Either way, Boozer appears set to leave Cleveland for a six-year, $68 million deal with the Utah Jazz.
Whatever the reason for the differing opinions of the Cavs and Boozer, it's the free-agent forward who is hurting under the barrage of criticism for skipping out on a reported hand-shake deal.
Boozer has declined to comment on the agreement made Thursday to sign an offer sheet July 14 with the Jazz, but a source close to the 22-year-old says the blame is taking its toll on Boozer.
The sentiment on Boozer in the Cleveland area is largely that he is a "backstabbing, double-crossing, money-grubbing Judas," according to the Tribune. Yet, the source told the paper that Boozer contends he did nothing wrong and had been careful not to commit or promise anything to the Cavaliers.
The discrepancy in Boozer's and the Cavs' take on the existence of a gentlemen's agreement hinges on public statements made by Boozer in an interview with The Associated Press on July 1 -- the day Boozer became a free agent when the Cavaliers did not exercise an option in his contract.
At the time, Boozer expressed an intention to re-sign in Cleveland for the team's full mid-level exception -- approximately six years and $40 million. And so, the Cavaliers say, they did not pick up the option.
"Our actions have been based upon what Carlos told us he
wanted," the Cavaliers said in a statement Thursday by owner Gordon Gund
and general manager Jim Paxson.
"We are both very surprised and very disappointed."
But, according to the Tribune's source, Boozer did not agree to anything -- both because of NBA rules and his own bargaining position.
"He actually pulled out the collective bargaining agreement," the source told the paper, and noted the clauses prohibiting "undisclosed agreements."

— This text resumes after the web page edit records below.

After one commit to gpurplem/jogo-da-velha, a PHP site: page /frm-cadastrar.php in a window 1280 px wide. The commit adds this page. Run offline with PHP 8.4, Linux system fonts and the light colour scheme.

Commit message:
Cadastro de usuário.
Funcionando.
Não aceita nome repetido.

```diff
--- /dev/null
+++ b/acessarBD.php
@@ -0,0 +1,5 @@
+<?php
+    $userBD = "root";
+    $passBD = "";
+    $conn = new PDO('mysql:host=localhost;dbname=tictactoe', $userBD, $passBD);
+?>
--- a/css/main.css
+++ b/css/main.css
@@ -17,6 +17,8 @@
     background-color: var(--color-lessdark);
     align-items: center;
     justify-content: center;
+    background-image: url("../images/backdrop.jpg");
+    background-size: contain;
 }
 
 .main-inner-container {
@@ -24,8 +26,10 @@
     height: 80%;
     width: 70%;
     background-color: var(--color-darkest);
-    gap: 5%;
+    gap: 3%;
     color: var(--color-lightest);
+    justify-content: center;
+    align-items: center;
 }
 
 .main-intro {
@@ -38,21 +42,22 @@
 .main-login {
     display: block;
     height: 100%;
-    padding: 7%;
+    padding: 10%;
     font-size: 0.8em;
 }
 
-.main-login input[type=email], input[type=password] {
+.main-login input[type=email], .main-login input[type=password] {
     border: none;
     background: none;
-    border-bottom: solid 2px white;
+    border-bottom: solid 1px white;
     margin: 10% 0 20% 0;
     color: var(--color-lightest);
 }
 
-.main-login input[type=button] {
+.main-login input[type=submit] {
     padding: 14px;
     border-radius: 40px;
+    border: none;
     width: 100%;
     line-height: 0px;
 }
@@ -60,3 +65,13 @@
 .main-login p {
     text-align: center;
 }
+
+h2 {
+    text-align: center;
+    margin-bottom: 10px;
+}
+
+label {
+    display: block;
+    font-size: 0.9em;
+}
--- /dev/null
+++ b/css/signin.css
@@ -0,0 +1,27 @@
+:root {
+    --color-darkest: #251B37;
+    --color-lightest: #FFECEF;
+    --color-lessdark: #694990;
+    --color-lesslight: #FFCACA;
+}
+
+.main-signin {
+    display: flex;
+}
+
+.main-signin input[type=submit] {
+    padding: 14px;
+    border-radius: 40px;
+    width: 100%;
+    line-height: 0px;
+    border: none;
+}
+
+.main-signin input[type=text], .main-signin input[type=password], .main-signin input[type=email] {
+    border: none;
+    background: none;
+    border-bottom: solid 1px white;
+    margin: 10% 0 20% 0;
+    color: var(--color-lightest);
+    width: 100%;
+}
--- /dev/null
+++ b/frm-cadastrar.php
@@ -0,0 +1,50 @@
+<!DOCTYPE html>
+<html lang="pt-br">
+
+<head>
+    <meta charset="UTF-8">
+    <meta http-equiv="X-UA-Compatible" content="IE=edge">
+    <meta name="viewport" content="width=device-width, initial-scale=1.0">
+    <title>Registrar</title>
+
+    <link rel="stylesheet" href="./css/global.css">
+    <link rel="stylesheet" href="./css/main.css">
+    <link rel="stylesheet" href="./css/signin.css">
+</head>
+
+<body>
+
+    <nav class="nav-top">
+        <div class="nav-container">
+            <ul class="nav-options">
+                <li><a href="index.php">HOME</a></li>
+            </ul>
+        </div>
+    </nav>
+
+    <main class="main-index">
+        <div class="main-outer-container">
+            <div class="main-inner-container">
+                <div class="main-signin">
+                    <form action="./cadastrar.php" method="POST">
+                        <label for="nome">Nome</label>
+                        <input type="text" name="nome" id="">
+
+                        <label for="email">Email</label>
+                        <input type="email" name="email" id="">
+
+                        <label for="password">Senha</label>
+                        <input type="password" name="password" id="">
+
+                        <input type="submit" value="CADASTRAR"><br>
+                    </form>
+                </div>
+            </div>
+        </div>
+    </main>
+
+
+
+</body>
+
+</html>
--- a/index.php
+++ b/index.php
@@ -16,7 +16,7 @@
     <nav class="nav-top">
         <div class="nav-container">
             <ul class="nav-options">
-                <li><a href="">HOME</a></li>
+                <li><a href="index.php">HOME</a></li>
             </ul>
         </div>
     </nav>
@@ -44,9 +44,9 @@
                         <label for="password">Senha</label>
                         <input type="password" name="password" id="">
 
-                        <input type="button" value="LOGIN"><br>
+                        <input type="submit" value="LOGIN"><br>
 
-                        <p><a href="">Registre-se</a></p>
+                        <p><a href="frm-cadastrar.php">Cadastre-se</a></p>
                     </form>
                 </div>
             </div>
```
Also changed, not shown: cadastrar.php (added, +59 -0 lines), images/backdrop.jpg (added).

The source, who had knowledge of a June 30 meeting in which the Cavs contend Boozer verbally agreed to re-sign, told the Tribune that Boozer "did tell the Cavs that [he] wanted to be in Cleveland … but did not make a commitment or a promise."
Now, the Cavs are almost certain to lose Boozer. The Cavs have the right to match the Utah offer, but they would have to trade and/or renounce the rights to a number of players to clear enough room to do so.
And Boozer, who just a few weeks ago publicly declared his happiness in Cleveland, is reportedly expressing good feelings about his agreement with the Jazz.
The source told the Tribune that Boozer and his wife, CeCe, "are excited that [Jazz GM] Kevin O'Connor is giving them this opportunity," and look forward to moving to Utah.